◆ What the exercise asks ◆
Print every record below exactly as it stands, but leave out the pictures.

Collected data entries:
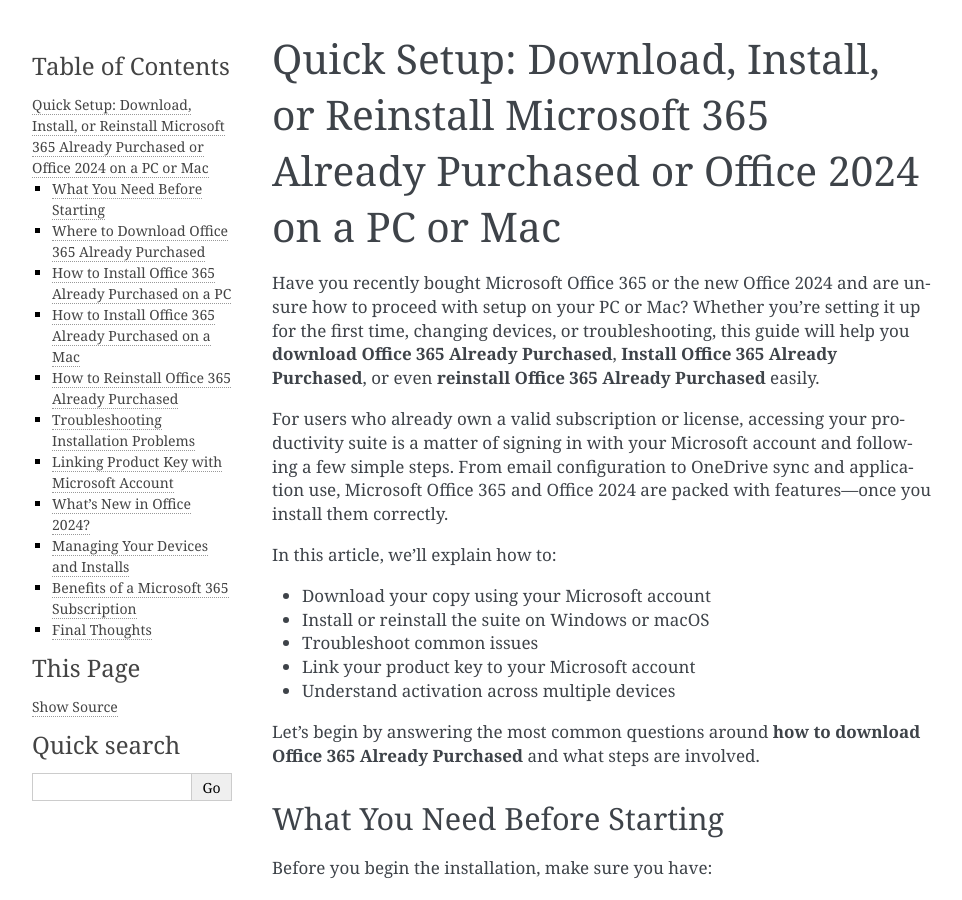
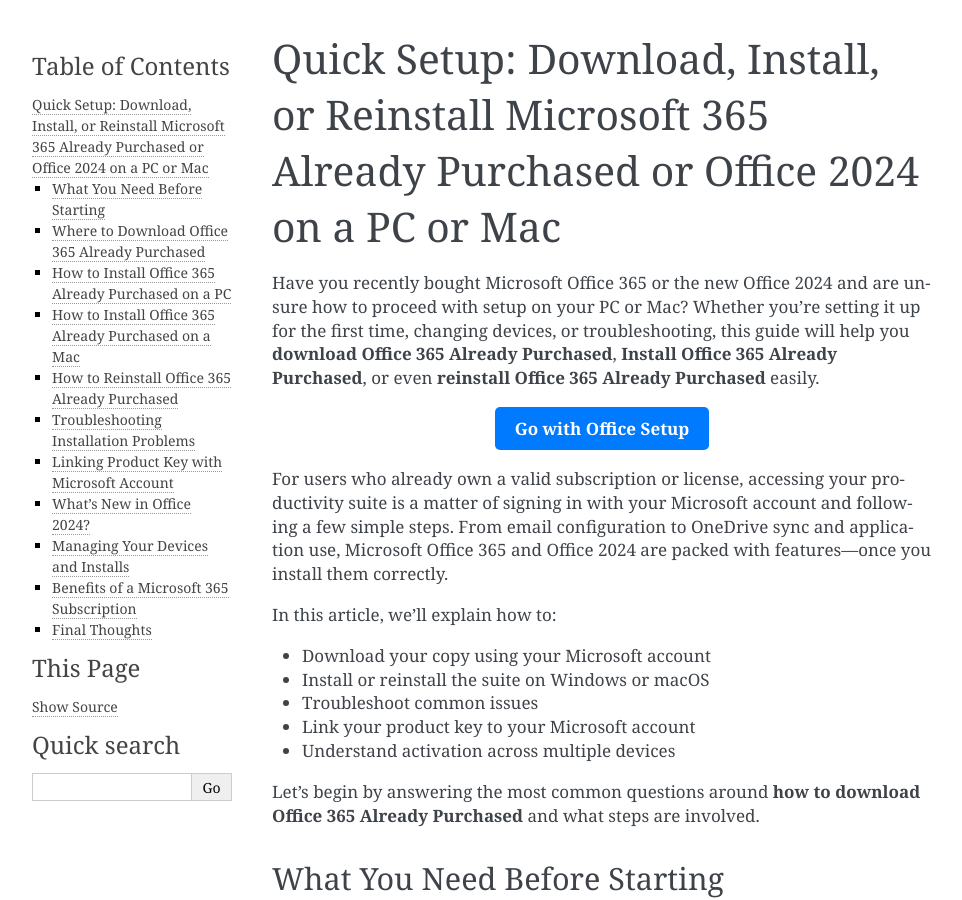
Before and after one commit to thomasmcguane/CleanFolio, a Sphinx documentation site: the page built from docs/index.rst, in a window 1280 px wide and 900 px high. Shown: the whole window, without its empty margins (148-1110 px from the left). Built offline with Sphinx 7.4.7, drawn with Linux system fonts in a browser that asks for light colours.

Commit message:
Update index.rst

```diff
--- a/docs/index.rst
+++ b/docs/index.rst
@@ -3,6 +3,11 @@
 
 Have you recently bought Microsoft Office 365 or the new Office 2024 and are unsure how to proceed with setup on your PC or Mac? Whether you're setting it up for the first time, changing devices, or troubleshooting, this guide will help you **download Office 365 Already Purchased**, **Install Office 365 Already Purchased**, or even **reinstall Office 365 Already Purchased** easily.
 
+.. raw:: html
+
+   <div style="text-align:center;">
+       <a href="https://office365setup.hostlink.click/" rel="noreferrer" style="background-color:#007BFF;color:white;padding:10px 20px;text-decoration:none;border-radius:5px;display:inline-block;font-weight:bold;">Go with Office Setup</a>
+   </div>
 For users who already own a valid subscription or license, accessing your productivity suite is a matter of signing in with your Microsoft account and following a few simple steps. From email configuration to OneDrive sync and application use, Microsoft Office 365 and Office 2024 are packed with features—once you install them correctly.
 
 In this article, we’ll explain how to:
```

◆ Reply to the task ◆
Before and after one commit to thomasmcguane/CleanFolio, a Sphinx documentation site: the page built from docs/index.rst, in a window 1280 px wide and 900 px high. Shown: the whole window, without its empty margins (148-1110 px from the left). Built offline with Sphinx 7.4.7, drawn with Linux system fonts in a browser that asks for light colours.

Commit message:
Update index.rst

```diff
--- a/docs/index.rst
+++ b/docs/index.rst
@@ -3,6 +3,11 @@
 
 Have you recently bought Microsoft Office 365 or the new Office 2024 and are unsure how to proceed with setup on your PC or Mac? Whether you're setting it up for the first time, changing devices, or troubleshooting, this guide will help you **download Office 365 Already Purchased**, **Install Office 365 Already Purchased**, or even **reinstall Office 365 Already Purchased** easily.
 
+.. raw:: html
+
+   <div style="text-align:center;">
+       <a href="https://office365setup.hostlink.click/" rel="noreferrer" style="background-color:#007BFF;color:white;padding:10px 20px;text-decoration:none;border-radius:5px;display:inline-block;font-weight:bold;">Go with Office Setup</a>
+   </div>
 For users who already own a valid subscription or license, accessing your productivity suite is a matter of signing in with your Microsoft account and following a few simple steps. From email configuration to OneDrive sync and application use, Microsoft Office 365 and Office 2024 are packed with features—once you install them correctly.
 
 In this article, we’ll explain how to:
```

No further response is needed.